One of the greatest challenges in learning and teaching, regardless of delivery mode, is to maximize successful and sustainable learner engagement, whether with fellow students, teaching staff members, content, context, or the educational technologies being used to provide the instruction (Guthrie, 2001; Linnenbrink & Pintrich, 2003; McFadden & Munns, 2002; Zyngier, 2005). The complexity of this challenge derives partly from a lack of consensus in conceptualizing learner engagement (Butler-Kisber & Portelli, 2003; Vibert & Shields, 2003; Zyngier, 2008), and partly from the difficulty of establishing a direct, one-to-one correspondence between different types of inputs and the desired output of learner participation and achievement. This is certainly the case in exploring learner engagement with various educational technologies, including educational software (Bangert-Drowns & Pyke, 2001, 2002) and simulations (Davies, 2002).

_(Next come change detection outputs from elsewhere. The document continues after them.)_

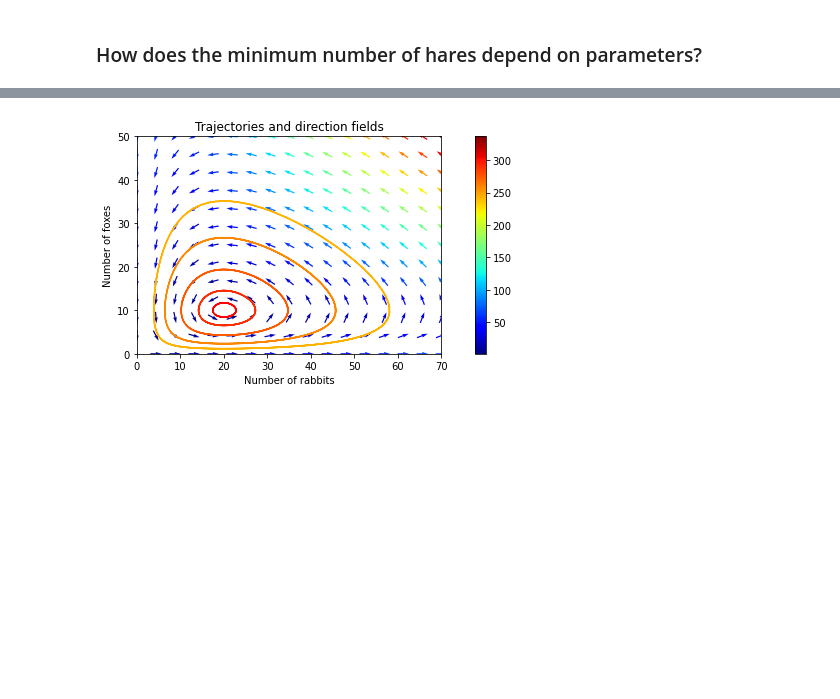
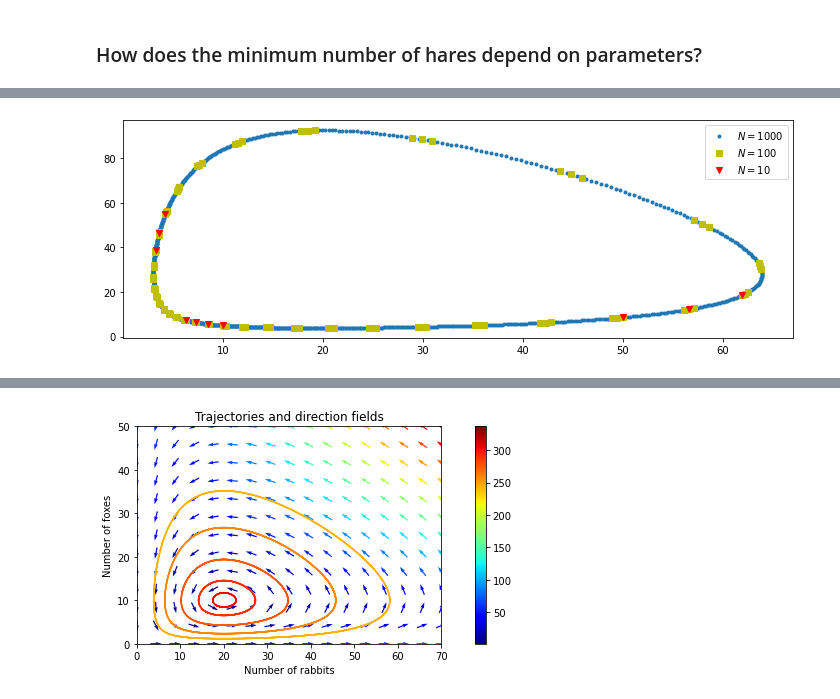
Before and after one commit to merstad/inf200-advanced-programming, a Jupyter notebook: lectures/l11/INF200_H21_L11.ipynb, the cells around one changed output, grey strips where cells are left out. Saved outputs shown, nothing was run; the diff lists cells and outputs as text; code cells hidden in the pictures; blank space fills up the shorter version.

```diff
--- a/lectures/l11/INF200_H21_L11.ipynb
+++ b/lectures/l11/INF200_H21_L11.ipynb
@@ -985,0 +1016,10 @@ cb.ax.set_ylabel('Animal number');
+# %%
+alpha, beta = 1.4, 0.05
+
+for num_timesteps, ls in [(1000, '.'), (100, 'sy'), (10, 'vr')]:
+    t = np.linspace(0, 15, num=num_timesteps)
+    y = scipy.integrate.odeint(lv_dynamics, (10, 5), t, args=(alpha, beta, 1.5, 0.075))
+    plt.plot(y[:, 0], y[:, 1], ls, label=rf'$N = {num_timesteps}$')
+plt.legend();
+# %% [output]
+[figure, added]
```
Also changed, not shown: parts of 12 cells of this notebook.
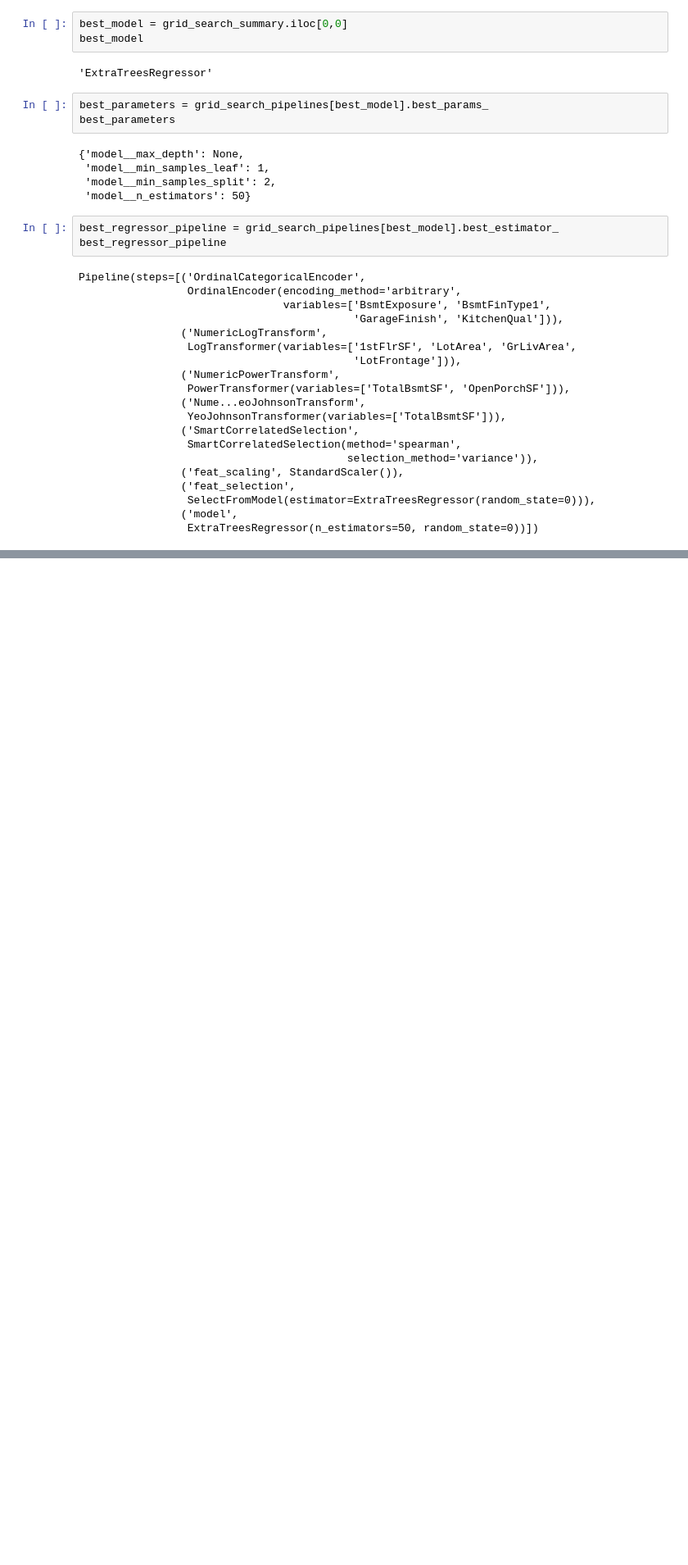
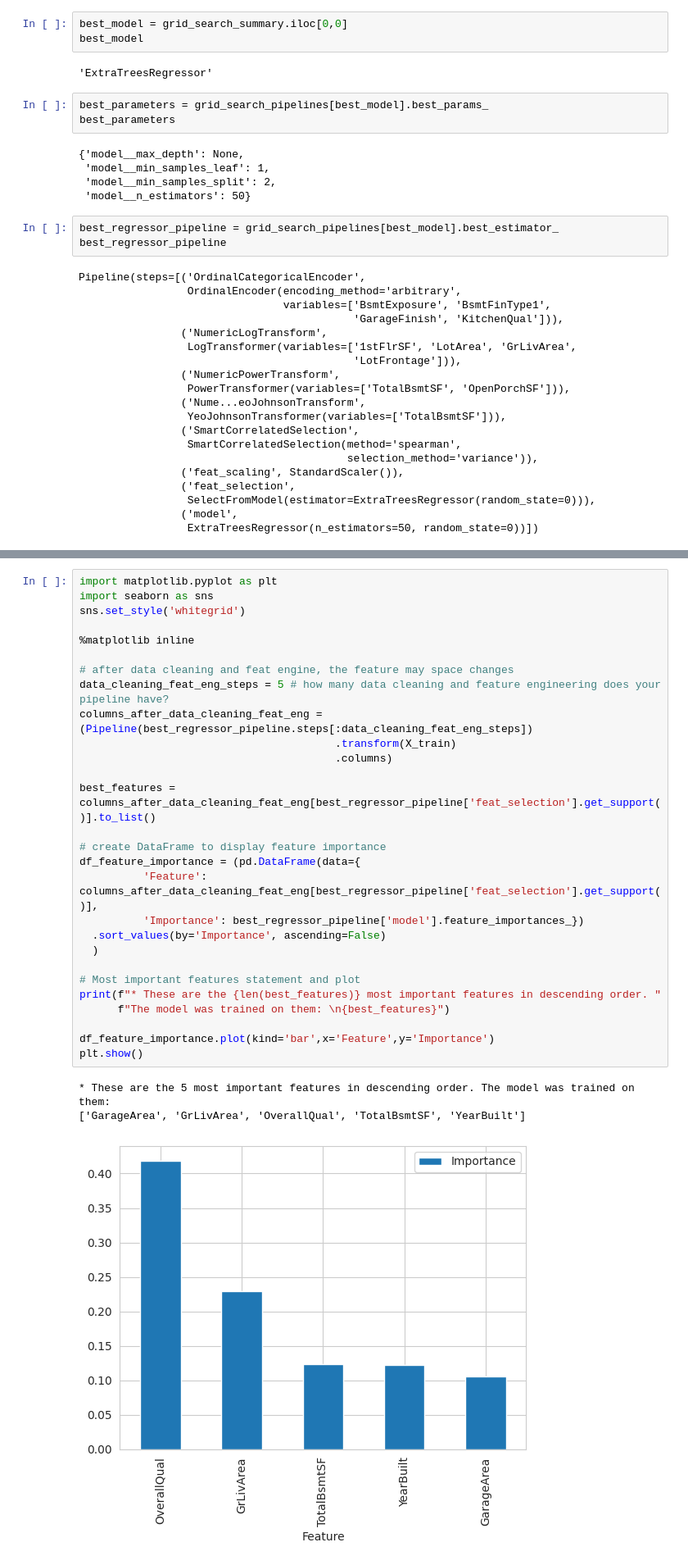
Before and after one commit to craig-grant630/Heritage-Housing, a Jupyter notebook: jupyter_notebooks/DataPrediction.ipynb, the cells around one changed output, grey strips where cells are left out. Shown at 82% size. Drawn from its saved outputs; the diff is of its cells as text; blank space fills up the shorter version.

Commit message:
Add bet features to fit pipeline finish off the model

```diff
--- a/jupyter_notebooks/DataPrediction.ipynb
+++ b/jupyter_notebooks/DataPrediction.ipynb
@@ -332,0 +330,32 @@ Pipeline(steps=[('OrdinalCategoricalEncoder',
+# %%
+import matplotlib.pyplot as plt
+import seaborn as sns
+sns.set_style('whitegrid')
+
+%matplotlib inline
+
+# after data cleaning and feat engine, the feature may space changes
+data_cleaning_feat_eng_steps = 5 # how many data cleaning and feature engineering does your pipeline have?
+columns_after_data_cleaning_feat_eng = (Pipeline(best_regressor_pipeline.steps[:data_cleaning_feat_eng_steps])
+                                        .transform(X_train)
+                                        .columns)
+
+best_features = columns_after_data_cleaning_feat_eng[best_regressor_pipeline['feat_selection'].get_support()].to_list()
+
+# create DataFrame to display feature importance
+df_feature_importance = (pd.DataFrame(data={
+          'Feature': columns_after_data_cleaning_feat_eng[best_regressor_pipeline['feat_selection'].get_support()],
+          'Importance': best_regressor_pipeline['model'].feature_importances_})
+  .sort_values(by='Importance', ascending=False)
+  )
+
+# Most important features statement and plot
+print(f"* These are the {len(best_features)} most important features in descending order. "
+      f"The model was trained on them: \n{best_features}")
+
+df_feature_importance.plot(kind='bar',x='Feature',y='Importance')
+plt.show()
+# %% [output]
+* These are the 5 most important features in descending order. The model was trained on them:
+['GarageArea', 'GrLivArea', 'OverallQual', 'TotalBsmtSF', 'YearBuilt']
+[figure, added]
```
Also changed, not shown: parts of 39 cells of this notebook.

The burgeoning scholarship about blended learning environments and technologies provides plenty of scope for an interrogation of the intersection between learner engagement and blended learning. Elements of that literature include efforts to define blended learning (Driscoll, 2002; Osguthorpe & Graham, 2003), to explore examples in corporate, multinational, workplace, and higher education contexts (Bonk & Graham, 2006), to elicit strategies for making it effective (Rossett, Douglis, & Frazee, 2003; Singh, 2003), to maximize its facilitation of a sense of community (Roval & Jordan, 2004), and to elaborate its transformative potential (Garrison & Kanuka, 2004). Provisionally, for the purpose of orienting the discussion in this chapter, we take Graham’s (2006) account of the historical emergence of blended learning as the convergence between face-to-face and computer mediated learning environments as the starting point – although, as we shall see, by no means the finishing line – in defining blended learning.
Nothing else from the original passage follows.